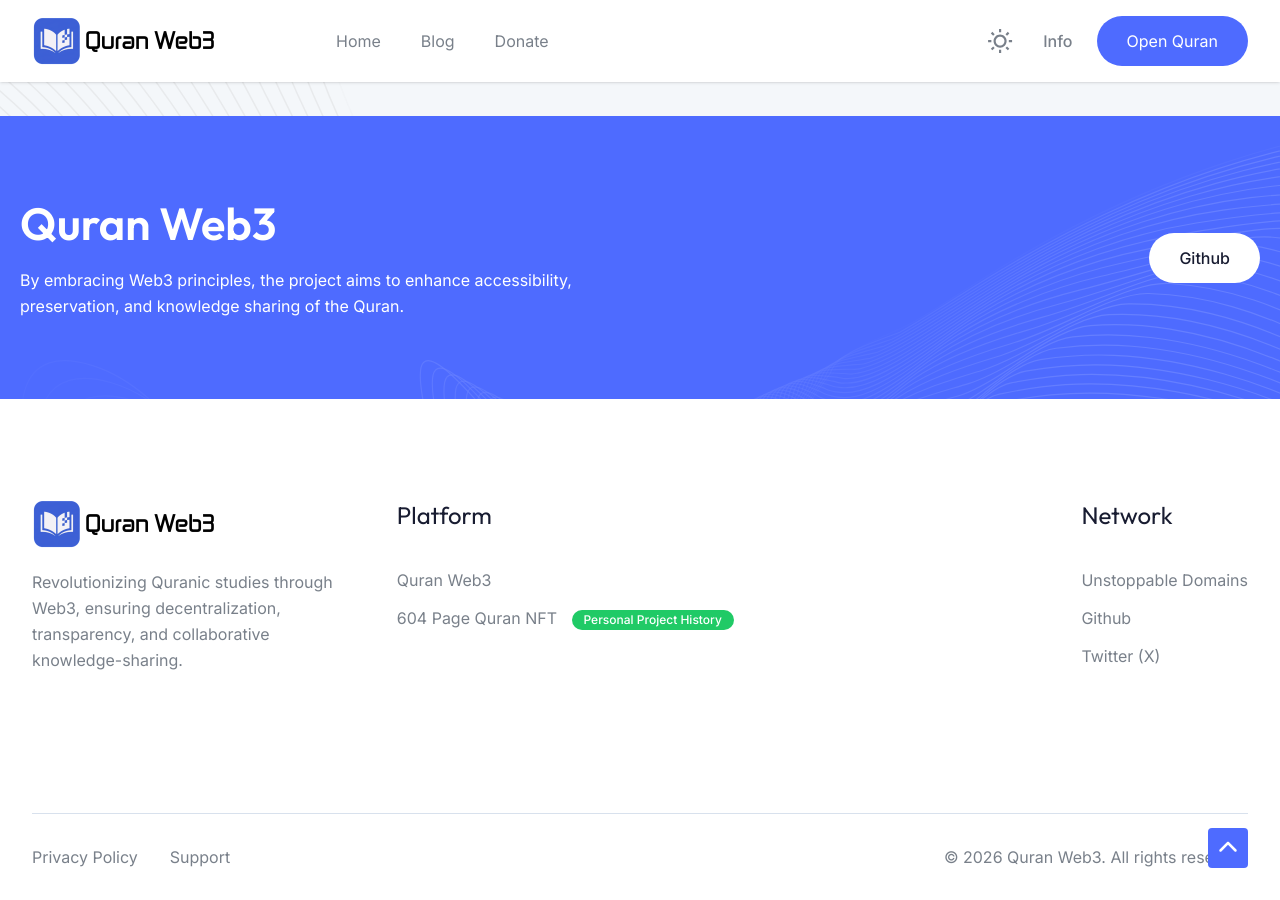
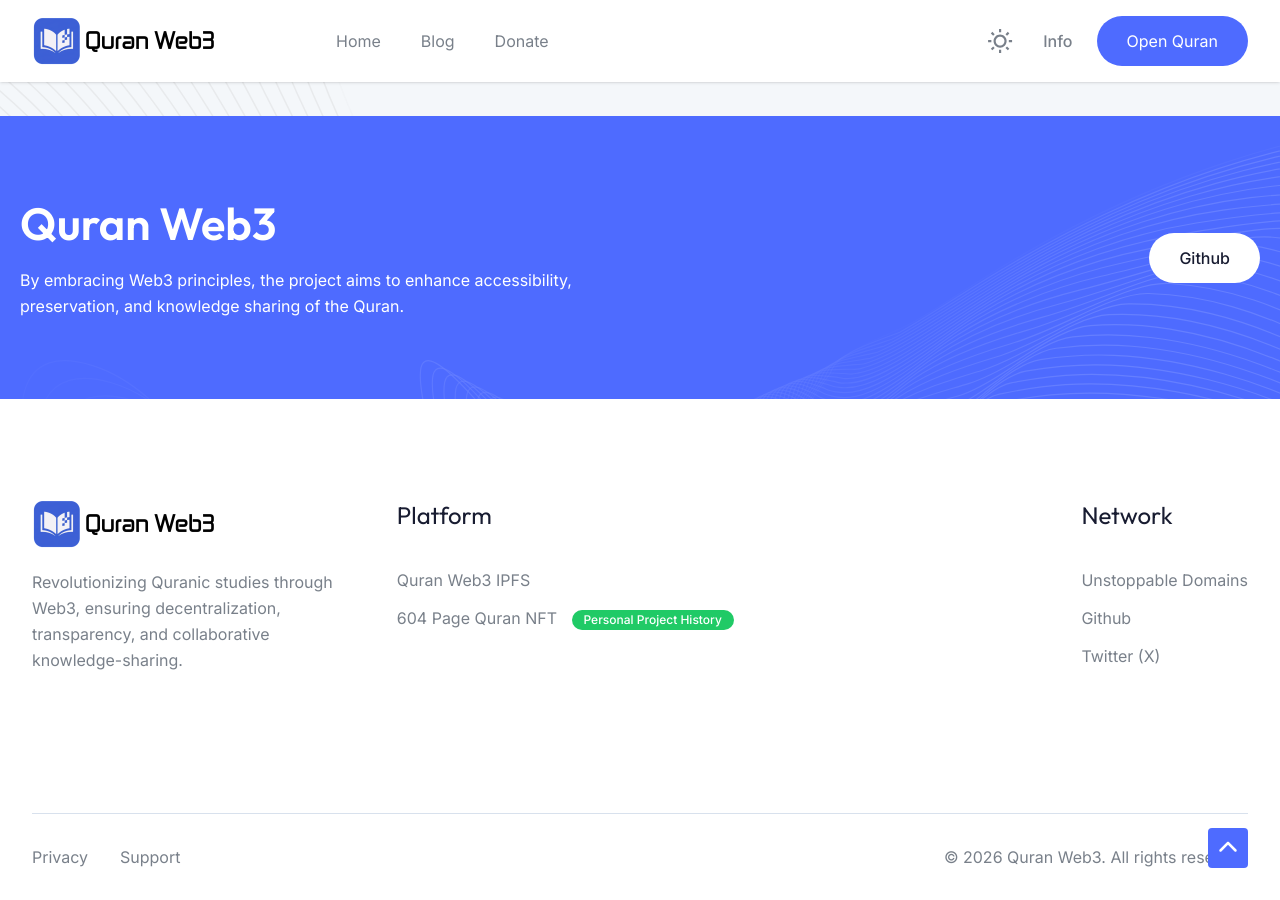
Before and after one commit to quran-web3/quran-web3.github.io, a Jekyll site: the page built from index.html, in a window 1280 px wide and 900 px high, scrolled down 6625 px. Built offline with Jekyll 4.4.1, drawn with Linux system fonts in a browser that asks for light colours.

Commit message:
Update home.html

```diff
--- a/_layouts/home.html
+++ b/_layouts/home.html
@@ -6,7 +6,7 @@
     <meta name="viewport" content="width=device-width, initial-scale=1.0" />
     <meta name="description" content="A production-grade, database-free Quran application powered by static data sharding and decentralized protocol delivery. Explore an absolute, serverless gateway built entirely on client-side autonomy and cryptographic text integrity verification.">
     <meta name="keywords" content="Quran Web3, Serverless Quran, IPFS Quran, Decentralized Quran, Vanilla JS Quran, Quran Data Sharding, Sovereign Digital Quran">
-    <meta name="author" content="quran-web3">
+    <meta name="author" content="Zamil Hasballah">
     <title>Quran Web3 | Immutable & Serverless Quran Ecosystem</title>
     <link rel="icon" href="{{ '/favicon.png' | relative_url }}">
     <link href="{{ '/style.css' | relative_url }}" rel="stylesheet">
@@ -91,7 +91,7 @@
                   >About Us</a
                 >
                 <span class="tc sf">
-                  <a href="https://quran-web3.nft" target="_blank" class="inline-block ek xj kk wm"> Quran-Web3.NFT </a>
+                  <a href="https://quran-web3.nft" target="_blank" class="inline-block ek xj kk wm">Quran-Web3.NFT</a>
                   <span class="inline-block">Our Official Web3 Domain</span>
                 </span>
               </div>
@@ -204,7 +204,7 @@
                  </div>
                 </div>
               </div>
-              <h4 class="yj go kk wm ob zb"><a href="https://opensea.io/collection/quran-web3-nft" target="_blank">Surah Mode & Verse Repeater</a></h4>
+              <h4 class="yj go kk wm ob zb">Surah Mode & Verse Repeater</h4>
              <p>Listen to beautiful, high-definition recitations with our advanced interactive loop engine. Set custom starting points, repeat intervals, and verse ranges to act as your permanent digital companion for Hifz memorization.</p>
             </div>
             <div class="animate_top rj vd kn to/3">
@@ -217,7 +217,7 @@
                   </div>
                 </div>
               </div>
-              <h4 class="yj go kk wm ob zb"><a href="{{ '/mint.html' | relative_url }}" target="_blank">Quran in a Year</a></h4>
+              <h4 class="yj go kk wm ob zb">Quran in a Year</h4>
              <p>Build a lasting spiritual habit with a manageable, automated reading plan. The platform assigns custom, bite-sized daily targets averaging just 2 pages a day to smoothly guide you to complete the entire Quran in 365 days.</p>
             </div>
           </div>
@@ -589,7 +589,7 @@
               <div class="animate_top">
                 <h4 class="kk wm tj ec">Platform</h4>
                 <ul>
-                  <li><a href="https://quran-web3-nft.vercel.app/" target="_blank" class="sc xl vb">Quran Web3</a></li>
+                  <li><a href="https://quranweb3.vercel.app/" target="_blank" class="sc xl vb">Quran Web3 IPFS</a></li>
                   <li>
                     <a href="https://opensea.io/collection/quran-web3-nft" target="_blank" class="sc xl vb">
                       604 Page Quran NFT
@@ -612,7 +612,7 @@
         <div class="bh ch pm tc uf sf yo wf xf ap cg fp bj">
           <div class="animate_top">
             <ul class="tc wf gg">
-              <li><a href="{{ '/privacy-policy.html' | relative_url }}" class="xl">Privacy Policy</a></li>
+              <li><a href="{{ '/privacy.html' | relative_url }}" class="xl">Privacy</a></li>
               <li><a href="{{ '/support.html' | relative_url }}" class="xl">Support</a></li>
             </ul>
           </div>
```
+--
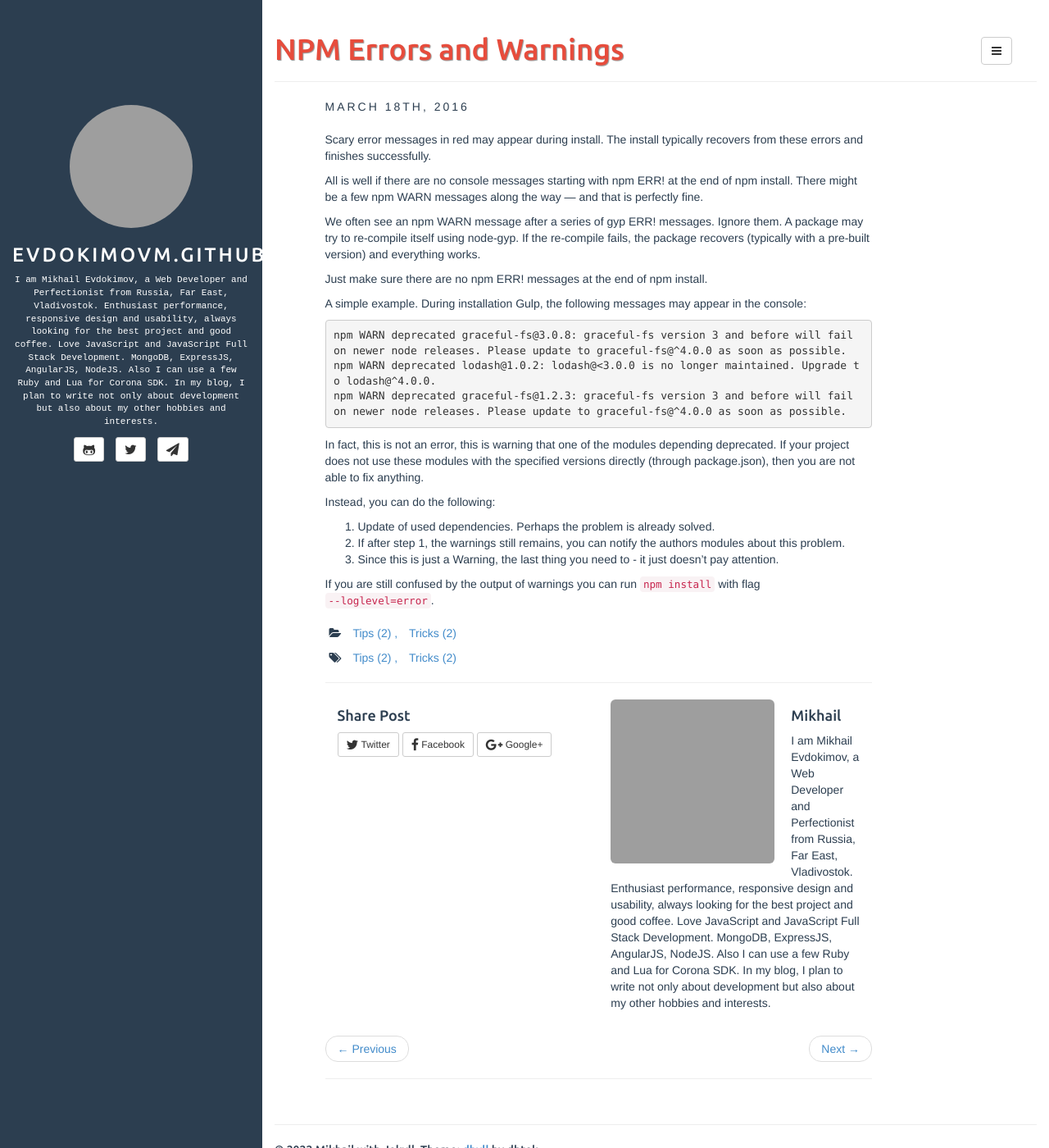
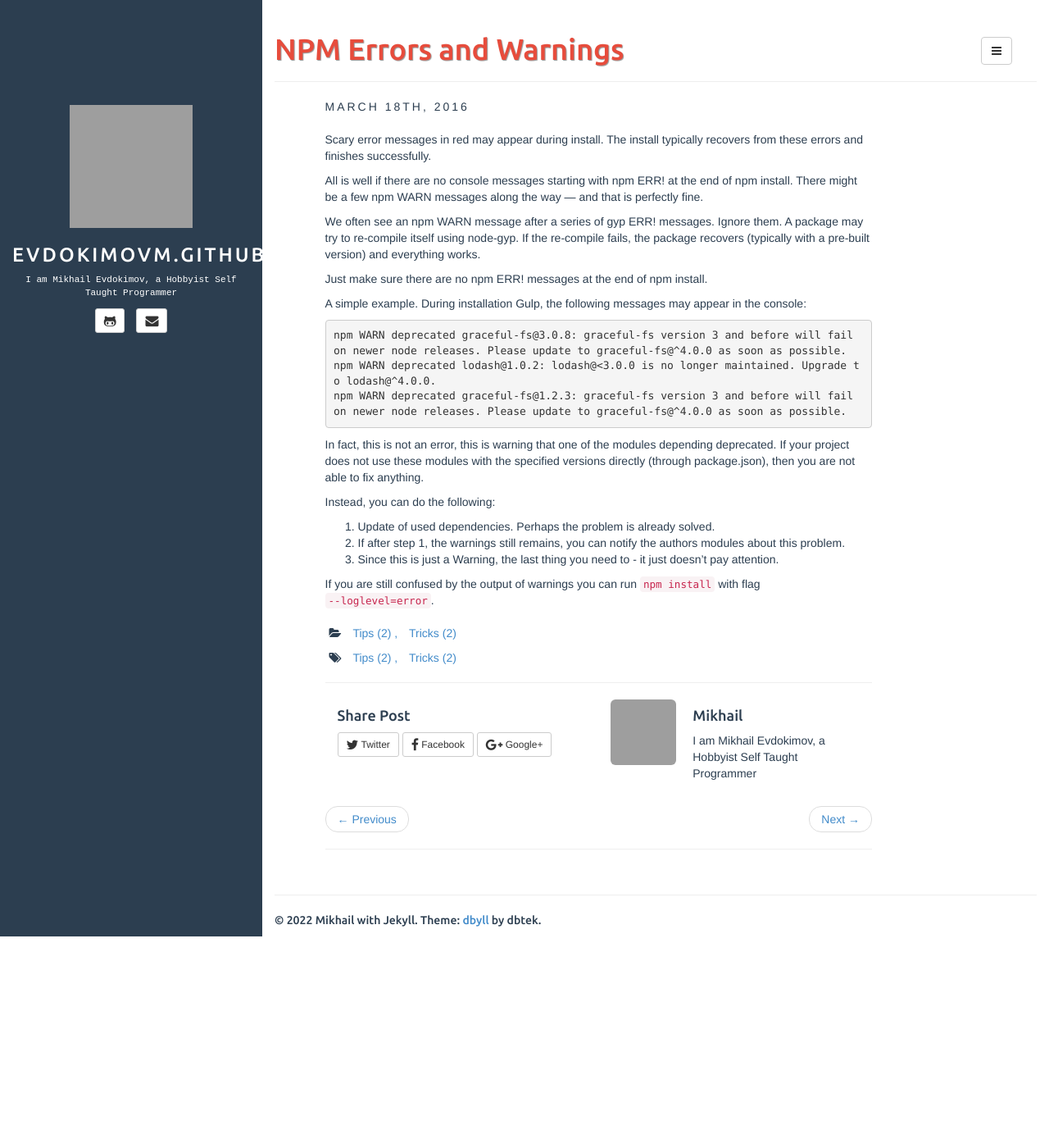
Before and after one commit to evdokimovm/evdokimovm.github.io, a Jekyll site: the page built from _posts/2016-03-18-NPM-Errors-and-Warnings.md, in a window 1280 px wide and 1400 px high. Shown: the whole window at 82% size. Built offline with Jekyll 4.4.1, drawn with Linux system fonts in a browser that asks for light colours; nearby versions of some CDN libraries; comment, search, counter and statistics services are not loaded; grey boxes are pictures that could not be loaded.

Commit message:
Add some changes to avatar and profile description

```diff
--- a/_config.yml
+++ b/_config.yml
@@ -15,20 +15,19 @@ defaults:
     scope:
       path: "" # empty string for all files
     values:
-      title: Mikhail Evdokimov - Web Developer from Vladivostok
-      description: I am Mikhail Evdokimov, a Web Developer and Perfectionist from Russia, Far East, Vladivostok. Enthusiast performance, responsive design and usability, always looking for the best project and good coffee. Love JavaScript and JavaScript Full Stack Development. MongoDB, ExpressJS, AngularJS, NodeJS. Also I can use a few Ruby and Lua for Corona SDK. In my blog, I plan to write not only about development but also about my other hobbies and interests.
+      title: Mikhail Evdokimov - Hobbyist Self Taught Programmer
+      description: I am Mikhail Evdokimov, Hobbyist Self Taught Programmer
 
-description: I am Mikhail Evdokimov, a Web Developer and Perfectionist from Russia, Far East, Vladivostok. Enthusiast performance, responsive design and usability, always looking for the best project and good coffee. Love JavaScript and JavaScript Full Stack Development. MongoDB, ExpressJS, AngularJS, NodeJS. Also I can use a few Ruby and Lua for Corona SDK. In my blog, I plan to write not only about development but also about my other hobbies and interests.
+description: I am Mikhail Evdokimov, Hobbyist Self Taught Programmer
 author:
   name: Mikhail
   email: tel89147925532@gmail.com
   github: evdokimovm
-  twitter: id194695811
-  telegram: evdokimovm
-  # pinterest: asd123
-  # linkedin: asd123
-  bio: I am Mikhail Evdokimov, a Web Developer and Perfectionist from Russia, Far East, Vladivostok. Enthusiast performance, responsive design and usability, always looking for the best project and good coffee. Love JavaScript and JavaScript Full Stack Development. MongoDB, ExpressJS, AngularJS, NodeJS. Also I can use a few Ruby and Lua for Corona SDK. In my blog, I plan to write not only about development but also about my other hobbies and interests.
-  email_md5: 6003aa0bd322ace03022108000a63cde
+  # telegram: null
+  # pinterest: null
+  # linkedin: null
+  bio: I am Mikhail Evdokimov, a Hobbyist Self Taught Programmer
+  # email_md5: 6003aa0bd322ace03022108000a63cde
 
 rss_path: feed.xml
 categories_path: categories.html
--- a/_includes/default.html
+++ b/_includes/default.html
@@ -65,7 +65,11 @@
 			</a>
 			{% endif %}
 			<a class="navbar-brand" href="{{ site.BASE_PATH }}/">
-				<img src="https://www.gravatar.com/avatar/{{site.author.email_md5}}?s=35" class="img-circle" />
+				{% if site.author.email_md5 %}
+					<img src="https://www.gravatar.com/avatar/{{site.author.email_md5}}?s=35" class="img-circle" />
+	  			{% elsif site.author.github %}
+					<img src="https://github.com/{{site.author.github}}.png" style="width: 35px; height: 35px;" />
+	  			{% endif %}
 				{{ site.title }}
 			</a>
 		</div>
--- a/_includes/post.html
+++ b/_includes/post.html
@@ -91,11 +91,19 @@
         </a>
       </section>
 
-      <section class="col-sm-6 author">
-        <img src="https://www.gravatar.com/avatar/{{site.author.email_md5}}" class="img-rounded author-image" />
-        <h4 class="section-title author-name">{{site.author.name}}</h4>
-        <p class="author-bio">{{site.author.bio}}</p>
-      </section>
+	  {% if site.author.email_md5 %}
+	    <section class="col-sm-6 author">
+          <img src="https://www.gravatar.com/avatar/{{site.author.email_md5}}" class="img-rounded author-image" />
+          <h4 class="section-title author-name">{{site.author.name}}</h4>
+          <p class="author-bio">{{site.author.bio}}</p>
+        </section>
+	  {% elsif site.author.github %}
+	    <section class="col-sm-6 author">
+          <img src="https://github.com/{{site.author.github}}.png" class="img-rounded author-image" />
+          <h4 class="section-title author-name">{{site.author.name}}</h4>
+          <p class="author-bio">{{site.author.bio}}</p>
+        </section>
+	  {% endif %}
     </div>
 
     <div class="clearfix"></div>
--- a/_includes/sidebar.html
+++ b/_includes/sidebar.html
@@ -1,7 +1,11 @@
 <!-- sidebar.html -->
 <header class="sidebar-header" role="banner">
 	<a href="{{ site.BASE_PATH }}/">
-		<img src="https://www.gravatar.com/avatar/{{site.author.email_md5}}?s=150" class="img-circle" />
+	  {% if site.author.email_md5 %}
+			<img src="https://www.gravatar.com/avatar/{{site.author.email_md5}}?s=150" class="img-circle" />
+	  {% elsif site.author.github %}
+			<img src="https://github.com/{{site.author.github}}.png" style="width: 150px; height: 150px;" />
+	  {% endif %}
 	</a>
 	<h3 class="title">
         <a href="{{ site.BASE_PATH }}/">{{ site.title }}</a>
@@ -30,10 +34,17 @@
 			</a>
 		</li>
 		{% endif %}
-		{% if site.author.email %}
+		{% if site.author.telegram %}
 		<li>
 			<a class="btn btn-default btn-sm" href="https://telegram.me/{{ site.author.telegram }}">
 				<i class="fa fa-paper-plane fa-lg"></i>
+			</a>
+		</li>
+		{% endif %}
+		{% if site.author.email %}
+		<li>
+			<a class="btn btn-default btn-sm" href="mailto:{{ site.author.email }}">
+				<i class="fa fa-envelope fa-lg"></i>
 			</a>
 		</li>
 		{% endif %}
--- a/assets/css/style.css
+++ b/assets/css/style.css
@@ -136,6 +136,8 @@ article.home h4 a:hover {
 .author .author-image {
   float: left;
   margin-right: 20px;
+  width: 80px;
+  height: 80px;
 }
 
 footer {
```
+--
TASK. The required answer is each line of the entries containing the string "section".

YOUR RESPONSE.
       </section>
-      <section class="col-sm-6 author">
-        <h4 class="section-title author-name">{{site.author.name}}</h4>
-      </section>
+	    <section class="col-sm-6 author">
+          <h4 class="section-title author-name">{{site.author.name}}</h4>
+        </section>
+	    <section class="col-sm-6 author">
+          <h4 class="section-title author-name">{{site.author.name}}</h4>
+        </section>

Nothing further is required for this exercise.